┌─ DATA RECORDS
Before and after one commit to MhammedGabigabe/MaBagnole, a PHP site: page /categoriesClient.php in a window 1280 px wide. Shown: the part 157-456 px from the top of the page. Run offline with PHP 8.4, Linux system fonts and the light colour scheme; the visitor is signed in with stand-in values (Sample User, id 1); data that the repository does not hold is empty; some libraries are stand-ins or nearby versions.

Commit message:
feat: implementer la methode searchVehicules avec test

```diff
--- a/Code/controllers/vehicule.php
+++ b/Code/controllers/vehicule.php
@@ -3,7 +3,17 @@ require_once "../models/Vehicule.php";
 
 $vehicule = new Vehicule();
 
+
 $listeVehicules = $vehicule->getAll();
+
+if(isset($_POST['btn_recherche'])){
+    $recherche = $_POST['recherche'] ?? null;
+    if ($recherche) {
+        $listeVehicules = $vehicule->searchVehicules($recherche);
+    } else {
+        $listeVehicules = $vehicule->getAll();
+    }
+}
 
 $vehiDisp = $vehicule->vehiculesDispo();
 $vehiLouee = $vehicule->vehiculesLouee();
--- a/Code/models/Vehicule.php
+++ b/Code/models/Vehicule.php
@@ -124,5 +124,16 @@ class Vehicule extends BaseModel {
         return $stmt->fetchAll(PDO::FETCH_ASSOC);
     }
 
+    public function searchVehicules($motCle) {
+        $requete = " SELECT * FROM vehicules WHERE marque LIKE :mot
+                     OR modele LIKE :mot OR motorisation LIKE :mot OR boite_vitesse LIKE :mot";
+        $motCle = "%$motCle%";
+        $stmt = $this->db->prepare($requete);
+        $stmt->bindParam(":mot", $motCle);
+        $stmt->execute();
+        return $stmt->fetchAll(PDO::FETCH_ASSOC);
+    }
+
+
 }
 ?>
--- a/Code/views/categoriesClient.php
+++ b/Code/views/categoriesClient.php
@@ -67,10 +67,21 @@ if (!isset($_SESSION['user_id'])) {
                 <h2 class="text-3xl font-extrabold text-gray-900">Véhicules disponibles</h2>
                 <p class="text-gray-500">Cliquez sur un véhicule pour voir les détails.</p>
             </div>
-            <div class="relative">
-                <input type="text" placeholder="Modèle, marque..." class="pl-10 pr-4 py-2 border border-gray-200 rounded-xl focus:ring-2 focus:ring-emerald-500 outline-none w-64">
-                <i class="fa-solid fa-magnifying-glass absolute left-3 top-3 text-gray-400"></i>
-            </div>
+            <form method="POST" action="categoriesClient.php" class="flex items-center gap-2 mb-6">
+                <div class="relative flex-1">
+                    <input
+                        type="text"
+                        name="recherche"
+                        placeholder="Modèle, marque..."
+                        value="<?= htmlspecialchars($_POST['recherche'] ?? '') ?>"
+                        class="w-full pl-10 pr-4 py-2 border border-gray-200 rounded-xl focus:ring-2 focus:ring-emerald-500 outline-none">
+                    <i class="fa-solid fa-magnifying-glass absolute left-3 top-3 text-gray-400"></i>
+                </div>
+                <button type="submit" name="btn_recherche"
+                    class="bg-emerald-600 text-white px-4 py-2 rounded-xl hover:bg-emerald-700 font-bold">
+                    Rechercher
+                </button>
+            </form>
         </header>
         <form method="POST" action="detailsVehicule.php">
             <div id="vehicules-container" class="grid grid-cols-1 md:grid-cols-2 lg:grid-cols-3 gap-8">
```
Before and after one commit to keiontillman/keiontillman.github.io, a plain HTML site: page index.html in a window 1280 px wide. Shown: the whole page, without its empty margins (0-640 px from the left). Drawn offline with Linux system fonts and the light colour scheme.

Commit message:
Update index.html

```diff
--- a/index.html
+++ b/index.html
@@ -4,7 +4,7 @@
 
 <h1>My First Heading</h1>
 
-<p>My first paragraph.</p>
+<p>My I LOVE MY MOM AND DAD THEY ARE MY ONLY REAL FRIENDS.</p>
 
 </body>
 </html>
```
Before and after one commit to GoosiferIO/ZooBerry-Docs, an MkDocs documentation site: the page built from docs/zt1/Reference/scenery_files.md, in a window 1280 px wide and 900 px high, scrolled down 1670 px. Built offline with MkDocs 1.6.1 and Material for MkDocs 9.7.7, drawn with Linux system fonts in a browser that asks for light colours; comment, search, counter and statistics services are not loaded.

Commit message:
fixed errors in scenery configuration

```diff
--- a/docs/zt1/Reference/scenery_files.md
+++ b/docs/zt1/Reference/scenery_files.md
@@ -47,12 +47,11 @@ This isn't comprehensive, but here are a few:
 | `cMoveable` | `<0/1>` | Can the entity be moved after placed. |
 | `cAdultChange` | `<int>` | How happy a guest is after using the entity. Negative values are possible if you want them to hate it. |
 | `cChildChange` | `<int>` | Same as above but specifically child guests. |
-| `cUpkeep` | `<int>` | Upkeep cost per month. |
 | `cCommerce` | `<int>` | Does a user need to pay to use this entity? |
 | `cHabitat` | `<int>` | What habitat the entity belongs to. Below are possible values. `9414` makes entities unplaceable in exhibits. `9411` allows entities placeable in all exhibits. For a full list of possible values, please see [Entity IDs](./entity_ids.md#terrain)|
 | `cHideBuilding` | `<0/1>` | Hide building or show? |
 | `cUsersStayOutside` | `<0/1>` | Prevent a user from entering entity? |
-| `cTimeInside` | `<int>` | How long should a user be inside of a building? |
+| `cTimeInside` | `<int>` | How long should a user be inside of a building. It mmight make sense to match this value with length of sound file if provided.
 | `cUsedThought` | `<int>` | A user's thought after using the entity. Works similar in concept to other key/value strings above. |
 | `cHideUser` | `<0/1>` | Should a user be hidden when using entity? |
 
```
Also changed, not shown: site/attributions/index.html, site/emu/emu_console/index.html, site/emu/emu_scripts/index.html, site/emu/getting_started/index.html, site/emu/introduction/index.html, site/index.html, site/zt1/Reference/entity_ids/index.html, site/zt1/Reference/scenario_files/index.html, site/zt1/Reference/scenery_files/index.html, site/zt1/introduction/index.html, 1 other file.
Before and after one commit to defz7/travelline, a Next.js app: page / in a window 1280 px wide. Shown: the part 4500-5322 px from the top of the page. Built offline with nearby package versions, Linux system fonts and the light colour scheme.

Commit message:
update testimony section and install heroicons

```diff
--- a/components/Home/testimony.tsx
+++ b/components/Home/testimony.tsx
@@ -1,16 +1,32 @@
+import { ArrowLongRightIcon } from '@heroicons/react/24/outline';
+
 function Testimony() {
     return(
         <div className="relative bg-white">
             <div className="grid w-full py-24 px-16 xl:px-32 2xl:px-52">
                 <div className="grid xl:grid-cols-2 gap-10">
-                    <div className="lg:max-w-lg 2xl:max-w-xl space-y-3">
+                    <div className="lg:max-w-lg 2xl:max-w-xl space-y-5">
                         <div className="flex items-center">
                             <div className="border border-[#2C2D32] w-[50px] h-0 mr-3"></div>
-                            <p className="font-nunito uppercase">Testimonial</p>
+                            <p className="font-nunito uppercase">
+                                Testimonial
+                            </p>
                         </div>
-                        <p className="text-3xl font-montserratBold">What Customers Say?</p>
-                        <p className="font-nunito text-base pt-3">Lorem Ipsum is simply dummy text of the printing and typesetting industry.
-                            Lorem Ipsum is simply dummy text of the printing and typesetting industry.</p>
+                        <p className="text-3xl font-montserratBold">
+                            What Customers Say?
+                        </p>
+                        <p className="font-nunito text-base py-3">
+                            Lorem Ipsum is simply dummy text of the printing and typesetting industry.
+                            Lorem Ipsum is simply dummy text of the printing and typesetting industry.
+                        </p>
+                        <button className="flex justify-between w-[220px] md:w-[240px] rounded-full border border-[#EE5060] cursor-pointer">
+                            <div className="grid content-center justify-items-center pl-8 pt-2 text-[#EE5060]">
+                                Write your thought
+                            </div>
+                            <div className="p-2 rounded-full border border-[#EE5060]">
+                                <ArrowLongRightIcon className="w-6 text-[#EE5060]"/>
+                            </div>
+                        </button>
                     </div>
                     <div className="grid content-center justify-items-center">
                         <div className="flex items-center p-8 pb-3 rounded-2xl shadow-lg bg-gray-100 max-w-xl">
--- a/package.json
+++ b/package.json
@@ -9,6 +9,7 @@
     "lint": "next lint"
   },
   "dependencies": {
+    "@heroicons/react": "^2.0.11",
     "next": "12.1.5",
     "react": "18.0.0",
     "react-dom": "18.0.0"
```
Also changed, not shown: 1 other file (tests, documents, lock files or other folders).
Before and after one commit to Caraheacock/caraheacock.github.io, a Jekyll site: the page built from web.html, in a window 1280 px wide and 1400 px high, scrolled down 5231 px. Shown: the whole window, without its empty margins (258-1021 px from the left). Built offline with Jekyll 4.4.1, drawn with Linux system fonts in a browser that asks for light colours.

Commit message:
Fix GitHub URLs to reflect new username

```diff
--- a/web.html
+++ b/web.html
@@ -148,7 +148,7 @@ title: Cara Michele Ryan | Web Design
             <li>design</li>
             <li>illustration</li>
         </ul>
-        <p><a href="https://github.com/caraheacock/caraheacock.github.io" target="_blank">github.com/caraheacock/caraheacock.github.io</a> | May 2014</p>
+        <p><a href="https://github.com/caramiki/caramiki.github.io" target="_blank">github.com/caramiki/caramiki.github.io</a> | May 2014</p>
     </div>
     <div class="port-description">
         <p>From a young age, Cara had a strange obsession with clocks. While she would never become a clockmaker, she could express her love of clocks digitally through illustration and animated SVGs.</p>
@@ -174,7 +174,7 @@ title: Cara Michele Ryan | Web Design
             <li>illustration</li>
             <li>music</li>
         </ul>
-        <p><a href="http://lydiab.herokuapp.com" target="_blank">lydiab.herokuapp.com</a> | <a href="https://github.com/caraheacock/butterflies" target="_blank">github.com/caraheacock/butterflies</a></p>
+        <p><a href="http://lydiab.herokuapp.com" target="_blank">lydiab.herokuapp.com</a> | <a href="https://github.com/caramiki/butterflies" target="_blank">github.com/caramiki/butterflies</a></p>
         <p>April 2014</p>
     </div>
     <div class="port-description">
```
└─
- [TASK TO COMPLETE]
If a line in the data holds the string "center", copy that line.

- [EXERCISE ANSWER]
+            <form method="POST" action="categoriesClient.php" class="flex items-center gap-2 mb-6">
                         <div className="flex items-center">
+                            <div className="grid content-center justify-items-center pl-8 pt-2 text-[#EE5060]">
                     <div className="grid content-center justify-items-center">
                         <div className="flex items-center p-8 pb-3 rounded-2xl shadow-lg bg-gray-100 max-w-xl">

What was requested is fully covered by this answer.